_PROMPT_
Text in the records must be reproduced exactly, and pictures must be skipped.

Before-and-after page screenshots

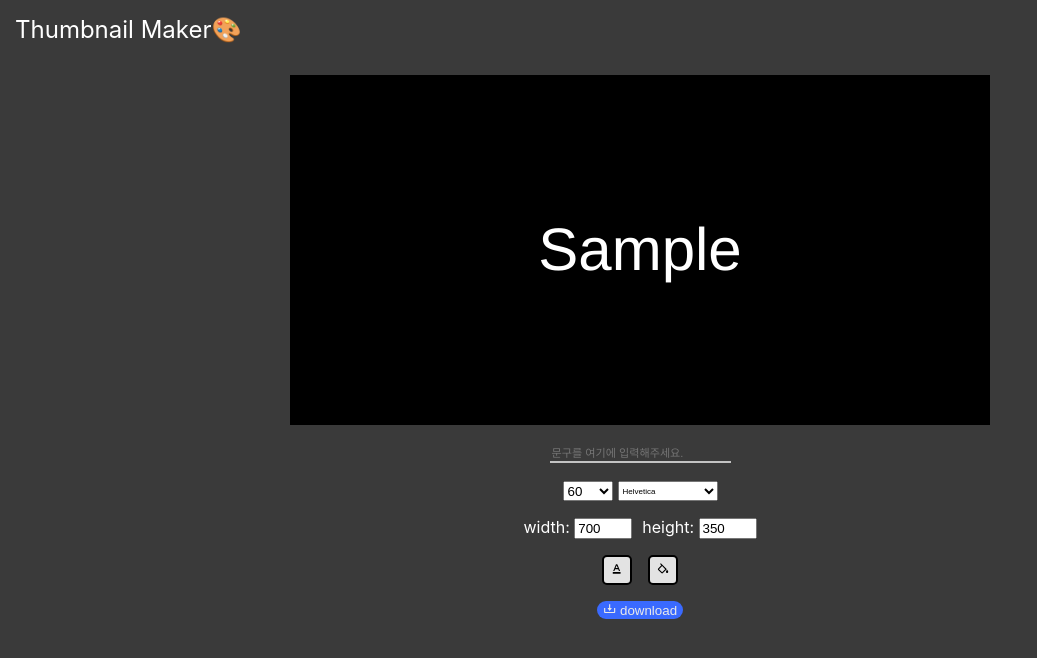
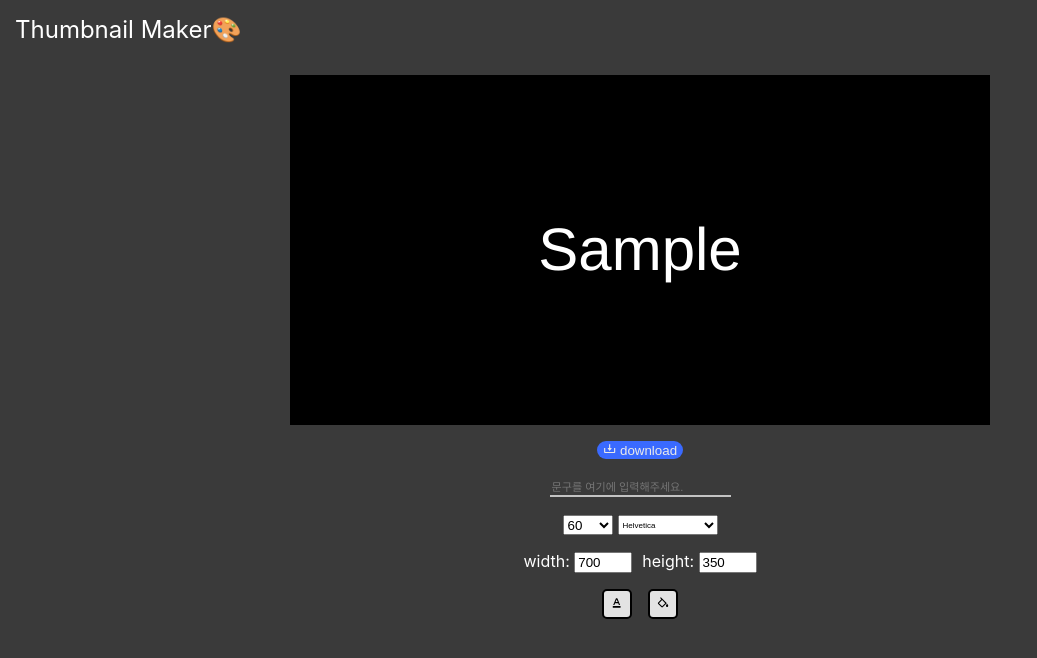
Before and after one commit to Bam-j/Thumbnail-Maker, a React (Create React App) app: page / in a window 1280 px wide. Shown: the top 658 px of the page, without its empty margins (0-1037 px from the left). Built offline with nearby package versions, Linux system fonts and the light colour scheme.

Commit message:
섬네일 다운로드 구현

```diff
--- a/src/App.jsx
+++ b/src/App.jsx
@@ -1,16 +1,13 @@
-import React, { useContext } from "react";
+import React from "react";
 import { Header } from "./components/Header";
 import { PreviewPalette } from "./components/PreviewPalette/PreviewPalette";
 import { TextInput } from "./components/Tools/TextInput";
 import './styles/App.scss';
 import { SizeForm } from "./components/Tools/SizeForm";
 import { ColorPickerButtons } from "./components/Buttons/ColorPickerButtons/ColorPickerButtons";
-import { DownloadButton } from "./components/Buttons/DownloadButton";
-import { ThumbnailContentsContext, ThumbnailContentsProvider } from "./contexts/thumbnailContents";
+import { ThumbnailContentsProvider } from "./contexts/thumbnailContents";
 
 const App = () => {
-  const { state } = useContext(ThumbnailContentsContext);
-
   return (
     <ThumbnailContentsProvider>
       <Header />
@@ -20,7 +17,6 @@ const App = () => {
           <TextInput/>
           <SizeForm/>
           <ColorPickerButtons/>
-          <DownloadButton/>
         </div>
       </div>
     </ThumbnailContentsProvider>
--- a/src/components/Buttons/DownloadButton.jsx
+++ b/src/components/Buttons/DownloadButton.jsx
@@ -4,10 +4,10 @@ import { BiDownload } from "react-icons/bi";
 /*
 기능: 버튼을 클릭하면, Preview의 이미지가 다운로드
  */
-export const DownloadButton = () => {
+export const DownloadButton = ({ onClick }) => {
 	return (
 		<DownloadButtonWrapper>
-			<Download>
+			<Download onClick={() => onClick()}>
 				<BiDownload/>
 				&nbsp;download
 			</Download>
--- a/src/components/PreviewPalette/PreviewPalette.jsx
+++ b/src/components/PreviewPalette/PreviewPalette.jsx
@@ -1,8 +1,9 @@
-import { useContext, useEffect, useRef, useState } from "react";
+import { useContext, useRef } from 'react';
 import { ThumbnailContentsContext } from '../../contexts/thumbnailContents';
-//import { setCanvasFont } from "./setCanvasFont";
-//import { drawText } from "./drawText";
-import styled from "styled-components";
+import styled from 'styled-components';
+import { DownloadButton } from '../Buttons/DownloadButton';
+import html2canvas from 'html2canvas';
+import { saveImg } from './saveImg';
 
 /*
 기능: 사용자가 설정한 width/height, text, text와 bg의 색에 따라 섬네일 미리보기가 여기에 출력.
@@ -15,52 +16,23 @@ export const PreviewPalette = () => {
     fontSize,
     fontFamily,
     textColor,
-    backgroundColor
+    backgroundColor,
   } = useContext(ThumbnailContentsContext).state;
-  //const { text, fontSize, fontFamily } = useContext(ThumbnailContentsContext).state;
-  //const [contents, setContents] = useState('');
-  //const { setText } = useContext(ThumbnailContentsContext).actions;
   const previewRef = useRef(null);
 
-  /*
-  useEffect(() => {
-    const render = async () => {
-      const canvas = previewRef.current;
-      const ctx = canvas.getContext('2d');
-
-      ctx.fillStyle = backgroundColor;
-      ctx.fillRect(0, 0, canvas.width, canvas.height);
-
-      setCanvasFont(canvas, {
-        color: textColor,
-        size: fontSize,
-        family: fontFamily
+  const capturingThumbnail = () => {
+    html2canvas(document.getElementById('thumbnail'), {
+      width: width,
+      height: height,
+      scale: 1,
+    })
+      .then((canvas) => {
+        saveImg(canvas.toDataURL('image/jpg'), 'image.jpg', text);
+      })
+      .catch((err) => {
+        console.error(err);
       });
-      //drawText(canvas, text, fontSize);
-      ctx.fillText(text, canvas.width/2, canvas.height/2);
-      update(canvas.toDataURL());
-    };
-    render().then(r => r);
-  }, [
-    width,
-    height,
-    text,
-    textColor,
-    fontSize,
-    fontFamily,
-    backgroundColor,
-    update,
-  ]);
-  return (
-    <canvas
-      className={'previewCanvas'}
-      ref={previewRef}
-      width={width}
-      height={height}>
-      대체 텍스트
-      </canvas>
-  );
-*/
+  };
 
   return (
     <>
@@ -81,11 +53,12 @@ export const PreviewPalette = () => {
             color: textColor,
             fontSize: `${fontSize}px`,
             fontFamily: fontFamily,
-            lineHeight: `${height}px`
+            lineHeight: `${height}px`,
           }}>
           {text}
         </Preview>
       </PreviewWrapper>
+      <DownloadButton onClick={() => capturingThumbnail()} />
     </>
   );
 };
@@ -97,8 +70,8 @@ const PreviewWrapper = styled.div`
 const Preview = styled.div`
   margin: auto;
 
-  -webkit-user-select:none;
-  -moz-user-select:none;
-  -ms-user-select:none;
-  user-select:none
+  -webkit-user-select: none;
+  -moz-user-select: none;
+  -ms-user-select: none;
+  user-select: none;
 `;
--- /dev/null
+++ b/src/components/PreviewPalette/saveImg.js
@@ -0,0 +1,11 @@
+export const saveImg = (uri, filename, text) => {
+  let link = document.createElement('a');
+
+  document.body.appendChild(link);
+
+  link.href = uri;
+  link.download = `${text.split(' ').join('_')}.png`;
+  link.click();
+
+  document.body.removeChild(link);
+};
```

_YOUR RESPONSE_
Before and after one commit to Bam-j/Thumbnail-Maker, a React (Create React App) app: page / in a window 1280 px wide. Shown: the top 658 px of the page, without its empty margins (0-1037 px from the left). Built offline with nearby package versions, Linux system fonts and the light colour scheme.

Commit message:
섬네일 다운로드 구현

```diff
--- a/src/App.jsx
+++ b/src/App.jsx
@@ -1,16 +1,13 @@
-import React, { useContext } from "react";
+import React from "react";
 import { Header } from "./components/Header";
 import { PreviewPalette } from "./components/PreviewPalette/PreviewPalette";
 import { TextInput } from "./components/Tools/TextInput";
 import './styles/App.scss';
 import { SizeForm } from "./components/Tools/SizeForm";
 import { ColorPickerButtons } from "./components/Buttons/ColorPickerButtons/ColorPickerButtons";
-import { DownloadButton } from "./components/Buttons/DownloadButton";
-import { ThumbnailContentsContext, ThumbnailContentsProvider } from "./contexts/thumbnailContents";
+import { ThumbnailContentsProvider } from "./contexts/thumbnailContents";
 
 const App = () => {
-  const { state } = useContext(ThumbnailContentsContext);
-
   return (
     <ThumbnailContentsProvider>
       <Header />
@@ -20,7 +17,6 @@ const App = () => {
           <TextInput/>
           <SizeForm/>
           <ColorPickerButtons/>
-          <DownloadButton/>
         </div>
       </div>
     </ThumbnailContentsProvider>
--- a/src/components/Buttons/DownloadButton.jsx
+++ b/src/components/Buttons/DownloadButton.jsx
@@ -4,10 +4,10 @@ import { BiDownload } from "react-icons/bi";
 /*
 기능: 버튼을 클릭하면, Preview의 이미지가 다운로드
  */
-export const DownloadButton = () => {
+export const DownloadButton = ({ onClick }) => {
 	return (
 		<DownloadButtonWrapper>
-			<Download>
+			<Download onClick={() => onClick()}>
 				<BiDownload/>
 				&nbsp;download
 			</Download>
--- a/src/components/PreviewPalette/PreviewPalette.jsx
+++ b/src/components/PreviewPalette/PreviewPalette.jsx
@@ -1,8 +1,9 @@
-import { useContext, useEffect, useRef, useState } from "react";
+import { useContext, useRef } from 'react';
 import { ThumbnailContentsContext } from '../../contexts/thumbnailContents';
-//import { setCanvasFont } from "./setCanvasFont";
-//import { drawText } from "./drawText";
-import styled from "styled-components";
+import styled from 'styled-components';
+import { DownloadButton } from '../Buttons/DownloadButton';
+import html2canvas from 'html2canvas';
+import { saveImg } from './saveImg';
 
 /*
 기능: 사용자가 설정한 width/height, text, text와 bg의 색에 따라 섬네일 미리보기가 여기에 출력.
@@ -15,52 +16,23 @@ export const PreviewPalette = () => {
     fontSize,
     fontFamily,
     textColor,
-    backgroundColor
+    backgroundColor,
   } = useContext(ThumbnailContentsContext).state;
-  //const { text, fontSize, fontFamily } = useContext(ThumbnailContentsContext).state;
-  //const [contents, setContents] = useState('');
-  //const { setText } = useContext(ThumbnailContentsContext).actions;
   const previewRef = useRef(null);
 
-  /*
-  useEffect(() => {
-    const render = async () => {
-      const canvas = previewRef.current;
-      const ctx = canvas.getContext('2d');
-
-      ctx.fillStyle = backgroundColor;
-      ctx.fillRect(0, 0, canvas.width, canvas.height);
-
-      setCanvasFont(canvas, {
-        color: textColor,
-        size: fontSize,
-        family: fontFamily
+  const capturingThumbnail = () => {
+    html2canvas(document.getElementById('thumbnail'), {
+      width: width,
+      height: height,
+      scale: 1,
+    })
+      .then((canvas) => {
+        saveImg(canvas.toDataURL('image/jpg'), 'image.jpg', text);
+      })
+      .catch((err) => {
+        console.error(err);
       });
-      //drawText(canvas, text, fontSize);
-      ctx.fillText(text, canvas.width/2, canvas.height/2);
-      update(canvas.toDataURL());
-    };
-    render().then(r => r);
-  }, [
-    width,
-    height,
-    text,
-    textColor,
-    fontSize,
-    fontFamily,
-    backgroundColor,
-    update,
-  ]);
-  return (
-    <canvas
-      className={'previewCanvas'}
-      ref={previewRef}
-      width={width}
-      height={height}>
-      대체 텍스트
-      </canvas>
-  );
-*/
+  };
 
   return (
     <>
@@ -81,11 +53,12 @@ export const PreviewPalette = () => {
             color: textColor,
             fontSize: `${fontSize}px`,
             fontFamily: fontFamily,
-            lineHeight: `${height}px`
+            lineHeight: `${height}px`,
           }}>
           {text}
         </Preview>
       </PreviewWrapper>
+      <DownloadButton onClick={() => capturingThumbnail()} />
     </>
   );
 };
@@ -97,8 +70,8 @@ const PreviewWrapper = styled.div`
 const Preview = styled.div`
   margin: auto;
 
-  -webkit-user-select:none;
-  -moz-user-select:none;
-  -ms-user-select:none;
-  user-select:none
+  -webkit-user-select: none;
+  -moz-user-select: none;
+  -ms-user-select: none;
+  user-select: none;
 `;
--- /dev/null
+++ b/src/components/PreviewPalette/saveImg.js
@@ -0,0 +1,11 @@
+export const saveImg = (uri, filename, text) => {
+  let link = document.createElement('a');
+
+  document.body.appendChild(link);
+
+  link.href = uri;
+  link.download = `${text.split(' ').join('_')}.png`;
+  link.click();
+
+  document.body.removeChild(link);
+};
```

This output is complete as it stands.